Senior Josh Hart, a finalist for the Wooden Award, has matured his game into a display of cool prowess. Hart’s ability to weave and spin his way through the densest of defenses is rivaled only by his smooth touch beyond the arc. Sophomore Jalen Brunson’s cerebral ball-style joins the ‘Nova brand of “calm yet explosive” play, with the young guard leading the Wildcats in assists, and more importantly, serving as a deft playmaker for complex sequences. Also, the developing dominance of freshman Donte DiVincenzo’s enthusiastic offensive drive cannot be underemphasized.
Yes, Duke sophomore Luke Kennard is having a monster season with averaging 20.1 points. Yes, an even-tempered Grayson Allen can be a lethal offensive force.

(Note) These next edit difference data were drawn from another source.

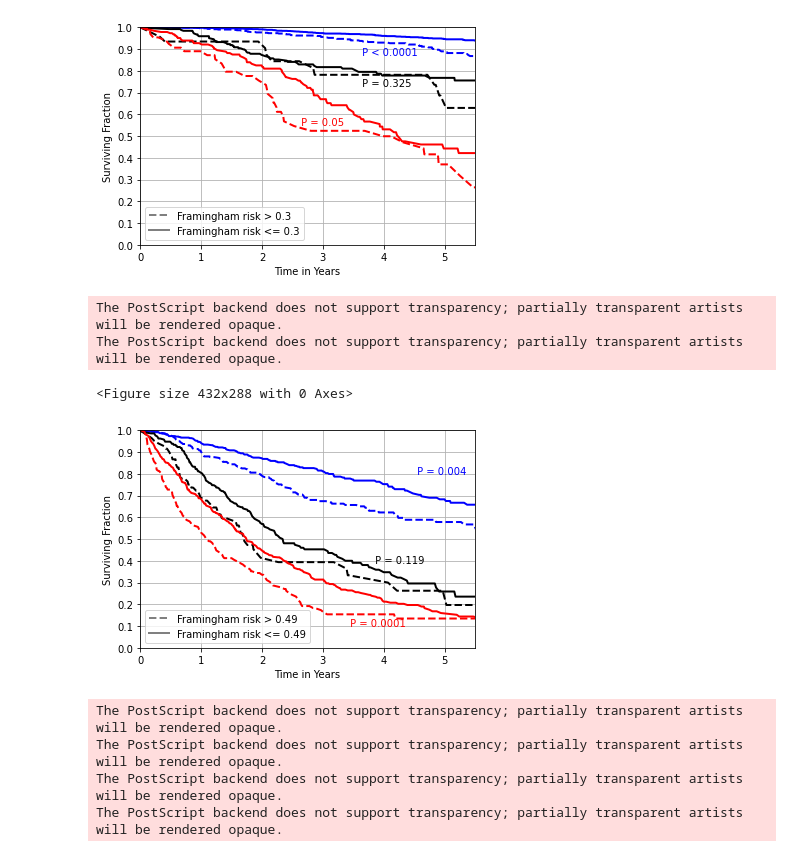
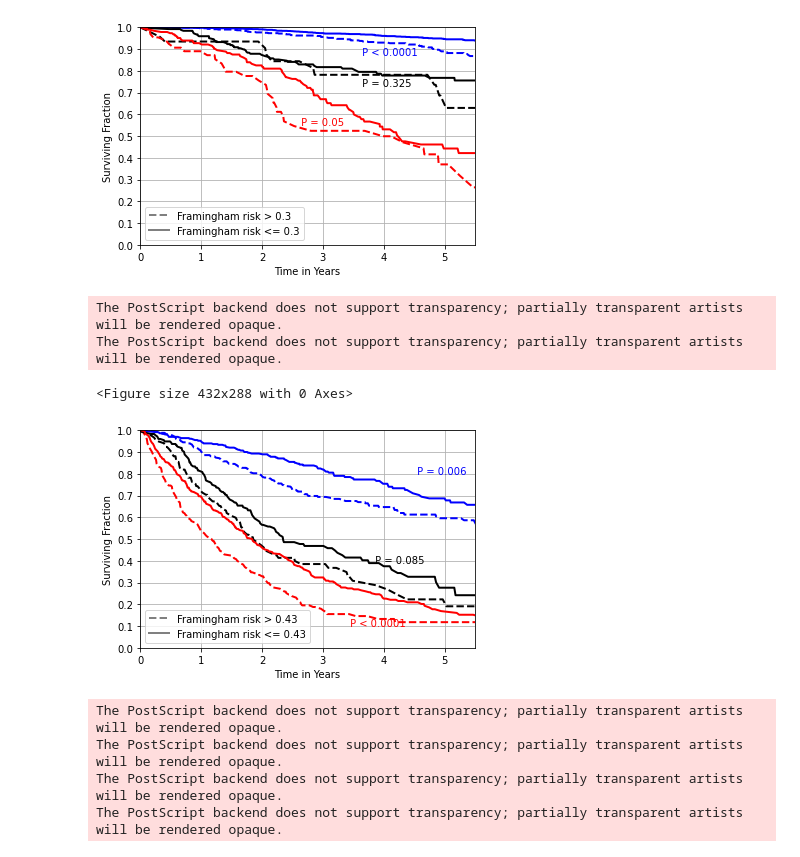
Before and after one commit to medomics/medomics_NatCancer, a Jupyter notebook: Figures/Figure_4/Kaplan-Meier-Figure4.ipynb, the cells around one changed output. Saved outputs shown, nothing was run; the diff lists cells and outputs as text; code cells hidden in the pictures.

```diff
--- a/Figures/Figure_4/Kaplan-Meier-Figure4.ipynb
+++ b/Figures/Figure_4/Kaplan-Meier-Figure4.ipynb
@@ -462,35 +464,37 @@ The PostScript backend does not support transparency; partially transparent arti
 # %%
 # C. Patient survival stratified by stage and for a computed Framingham risk score threshold of 0.43 (lung).
 
 df_Fig4_C_Lung = pd.read_csv('./Data/Fig4_C_Lung.csv', sep=',', converters={"stage":str}, encoding='iso-8859-1')
 strin_group = 'framingham_risk'
 
 ## Computing the boundary between two Framingham Risk groups using Kmeans.
 list_values = df_Fig4_C_Lung[~df_Fig4_C_Lung[strin_group].isnull()][strin_group].astype(float).tolist()
 X = np.array(list_values)
 X = X.reshape(-1, 1)
 kmeans = KMeans(n_clusters=2, random_state=0).fit(X)
 #plt.scatter(X,kmeans.labels_)
-max_0 = X[kmeans.labels_==0].max()
-min_1 = X[kmeans.labels_==1].min()
-risk_value = round(max_0+(min_1-max_0)/2, 2)
+max_0_min = X[kmeans.labels_==0].min()
+max_0_max = X[kmeans.labels_==0].max()
+min_1_min = X[kmeans.labels_==1].min()
+min_1_max = X[kmeans.labels_==1].max()
+risk_value = round(np.sort([max_0_min,max_0_max,min_1_min,min_1_max])[1:3].mean(), 2)
 string_eval_ = "']>"+str(risk_value)+")"
 string_eval2_ = "']<="+str(risk_value)+")"
 survival_plot_3G_2DF(df_string='df_Fig4_C_Lung',
                      string_eval="&(df_Fig4_C_Lung['"+strin_group+string_eval_,
                      label_string1='F. risk > '+str(risk_value)+" ",
                      df_string2='df_Fig4_C_Lung',
                      string_eval2="&(df_Fig4_C_Lung['"+strin_group+string_eval2_,
                      label_string2 = 'F. risk <= '+ str(risk_value)+" ",
                      title_string='Fig4_C_Lung_'+"framingham",
                      legend=False,
                      risk_value=risk_value,
                      lung=True)
 # %% [output]
 The PostScript backend does not support transparency; partially transparent artists will be rendered opaque.
 The PostScript backend does not support transparency; partially transparent artists will be rendered opaque.
 <Figure size 432x288 with 0 Axes>
-[figure, old version]
+[figure, new version]
 # %%
 #D. Patient survival stratified by stage for patients with current or previous history of tobacco usage.
 
```
Also changed, not shown: parts of 1 cell of this notebook.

Yes, the Blue Devils boast five players averaging double digit points, compared to Villanova’s three players.
However, Villanova’s greatest asset rests in their attitude. The ubiquitous phrase for Jay Wright’s team encapsulates a great deal—no matter the opponent, the Wildcats exert a toughness without pretension, mounting defensive pressure with offensive triumph. The Wildcats’ commitment to steady balling has resulted in them being number two in offensive efficiency and number the in defensive efficiency in the country. A ready formula for the Final Four, if you ask me.